The Incidents queue shows a collection of incidents that were flagged from devices in your network. It helps you sort through incidents to prioritize and create an informed cybersecurity response decision.
By default, the queue displays incidents seen in the last 30 days, with the most recent incident showing at the top of the list, helping you see the most recent incidents first.
There are several options you can choose from to customize the Incidents queue view.
On the top navigation you can:
- Customize columns to add or remove columns
- Modify the number of items to view per page
- Select the items to show per page
- Batch-select the incidents to assign
- Navigate between pages
- Apply filters
Sort and filter the incidents queue
You can apply the following filters to limit the list of incidents and get a more focused view.
|Threats often associated with advanced persistent threats (APT). These incidents indicate a high risk due to the severity of damage they can inflict on devices.|

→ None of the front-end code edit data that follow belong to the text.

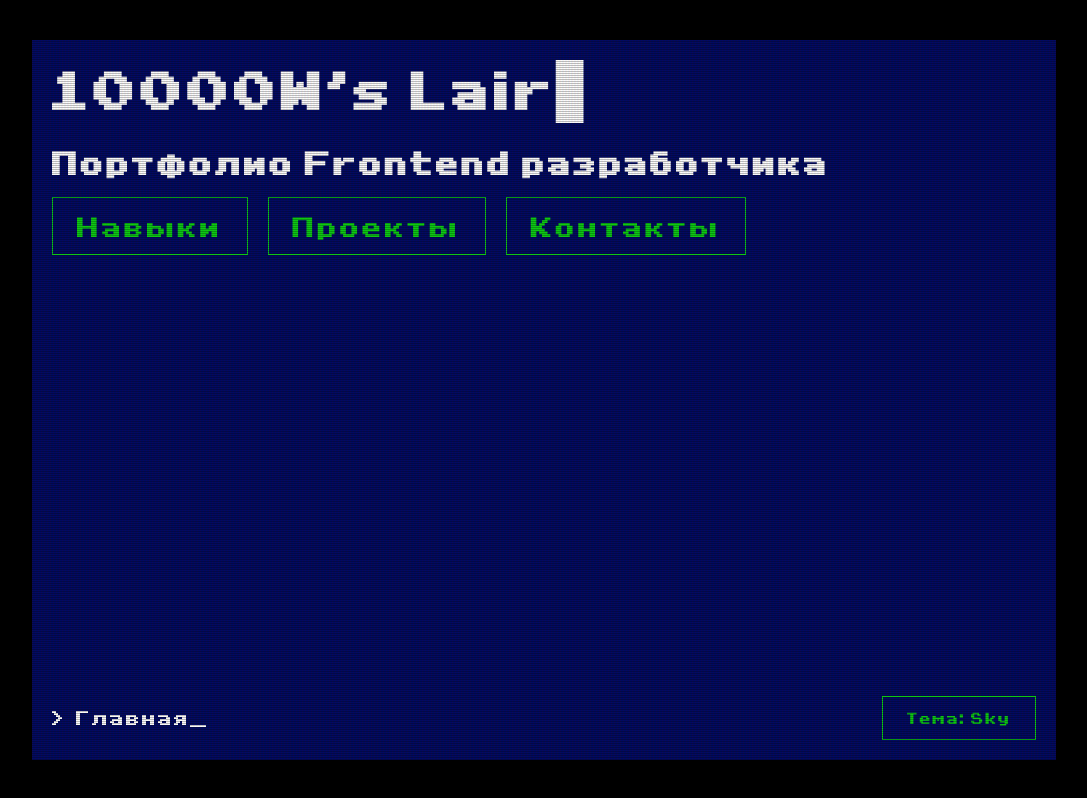
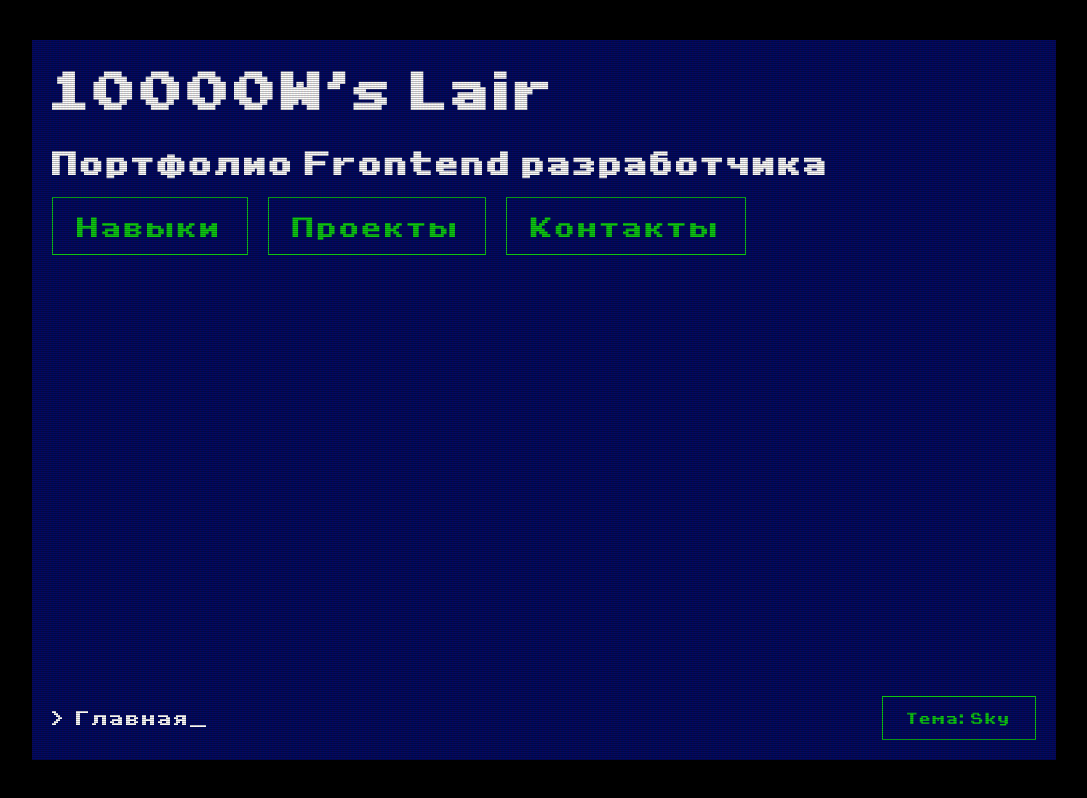
Before and after one commit to 10000W/10000w-front, a Nuxt app: page / in a window 1280 px wide. Shown: the whole page, without its empty margins (96-1183 px from the left). Built offline with nearby package versions, Linux system fonts and the light colour scheme.

Commit message:
fix: оптимизировал анимацию :after

```diff
--- a/assets/scss/main.scss
+++ b/assets/scss/main.scss
@@ -100,12 +100,15 @@ strong {
         white-space: nowrap;
         display: inline;
         line-height: 1;
-        animation: blink .2s steps(2,start) infinite;
+        animation: blink .3s steps(2, jump-none) infinite;
     }
 }
 
 @keyframes blink {
+    0% {
+        opacity: 1;
+    }
     100% {
-        visibility: hidden;
+        opacity: 0;
     }
 }
--- a/components/TheConsole.vue
+++ b/components/TheConsole.vue
@@ -52,13 +52,16 @@
 
     &:after {
         content: "_";
-        animation: blink 1s steps(2, start) infinite
+        animation: blink 1s steps(2, jump-none) infinite
     }
 }
 
 @keyframes blink {
-    to {
-        visibility: hidden
+    0% {
+        opacity: 1;
+    }
+    100% {
+        opacity: 0;
     }
 }
 </style>
```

|Threats rarely observed in the organization, such as anomalous registry change, execution of suspicious files, and observed behaviors typical of attack stages.|
|Threats associated with prevalent malware and hack-tools that do not necessarily indicate an advanced threat targeting the organization.|

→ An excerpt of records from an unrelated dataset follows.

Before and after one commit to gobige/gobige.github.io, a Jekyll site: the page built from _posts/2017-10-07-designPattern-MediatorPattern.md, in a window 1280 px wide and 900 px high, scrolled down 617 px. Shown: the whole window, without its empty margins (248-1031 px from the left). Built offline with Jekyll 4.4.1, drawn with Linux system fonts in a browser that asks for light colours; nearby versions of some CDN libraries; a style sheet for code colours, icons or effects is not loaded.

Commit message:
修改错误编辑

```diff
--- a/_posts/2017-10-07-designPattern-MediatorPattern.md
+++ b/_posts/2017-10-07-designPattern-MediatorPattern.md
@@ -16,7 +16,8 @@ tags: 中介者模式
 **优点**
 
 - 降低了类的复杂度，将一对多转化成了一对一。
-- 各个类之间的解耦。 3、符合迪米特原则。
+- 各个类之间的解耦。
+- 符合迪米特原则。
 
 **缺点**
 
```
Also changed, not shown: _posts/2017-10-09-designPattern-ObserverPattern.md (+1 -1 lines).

|Informational incidents might not be considered harmful to the network but might be good to keep track of.|
You can choose to filter the list by selecting assigned to anyone or ones that are assigned to you.
Incidents are categorized based on the description of the stage by which the cybersecurity kill chain is in. This view helps the threat analyst to determine priority, urgency, and corresponding response strategy to deploy based on context.

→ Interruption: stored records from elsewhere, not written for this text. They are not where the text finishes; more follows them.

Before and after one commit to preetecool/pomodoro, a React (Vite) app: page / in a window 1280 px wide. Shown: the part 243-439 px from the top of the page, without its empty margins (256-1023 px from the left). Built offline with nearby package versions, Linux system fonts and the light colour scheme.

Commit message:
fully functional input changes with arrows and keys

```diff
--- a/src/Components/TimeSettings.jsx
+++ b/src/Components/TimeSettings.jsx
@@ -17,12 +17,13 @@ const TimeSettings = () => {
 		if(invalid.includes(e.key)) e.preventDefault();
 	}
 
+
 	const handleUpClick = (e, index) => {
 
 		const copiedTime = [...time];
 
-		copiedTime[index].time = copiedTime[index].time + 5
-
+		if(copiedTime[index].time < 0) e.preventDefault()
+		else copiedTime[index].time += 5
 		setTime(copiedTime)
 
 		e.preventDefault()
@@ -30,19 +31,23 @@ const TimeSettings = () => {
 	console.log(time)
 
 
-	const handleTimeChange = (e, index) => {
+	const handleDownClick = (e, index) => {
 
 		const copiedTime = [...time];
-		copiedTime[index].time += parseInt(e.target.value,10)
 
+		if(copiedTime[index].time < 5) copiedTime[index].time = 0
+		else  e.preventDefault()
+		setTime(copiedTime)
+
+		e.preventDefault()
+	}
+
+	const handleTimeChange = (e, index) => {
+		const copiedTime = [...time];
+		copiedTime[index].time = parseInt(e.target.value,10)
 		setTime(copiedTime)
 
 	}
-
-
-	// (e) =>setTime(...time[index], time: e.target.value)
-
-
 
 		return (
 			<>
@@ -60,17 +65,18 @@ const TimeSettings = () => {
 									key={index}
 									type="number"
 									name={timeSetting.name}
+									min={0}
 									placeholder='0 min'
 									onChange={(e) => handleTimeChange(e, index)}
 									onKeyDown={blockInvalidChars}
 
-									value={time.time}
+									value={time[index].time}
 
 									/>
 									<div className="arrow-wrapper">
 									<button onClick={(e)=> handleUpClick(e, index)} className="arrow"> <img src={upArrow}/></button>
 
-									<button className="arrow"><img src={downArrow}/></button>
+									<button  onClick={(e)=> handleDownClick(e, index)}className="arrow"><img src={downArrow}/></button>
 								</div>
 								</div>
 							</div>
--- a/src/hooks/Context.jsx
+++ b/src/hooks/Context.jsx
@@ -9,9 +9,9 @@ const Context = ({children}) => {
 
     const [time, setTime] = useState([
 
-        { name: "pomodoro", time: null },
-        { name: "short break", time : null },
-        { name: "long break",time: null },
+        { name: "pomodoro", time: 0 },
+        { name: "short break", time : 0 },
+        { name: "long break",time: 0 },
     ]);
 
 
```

You can choose to limit the list of incidents shown based on their status to see which ones are active or resolved.
Use this filter to show incidents that contain sensitivity labels.
To understand the incident’s scope at a glance, incident names are automatically generated based on alert attributes such as the number of endpoints affected, users affected, detection sources or categories.
For example: Multi-stage incident on multiple endpoints reported by multiple sources.
Incidents that existed prior the rollout of automatic incident naming will retain their name.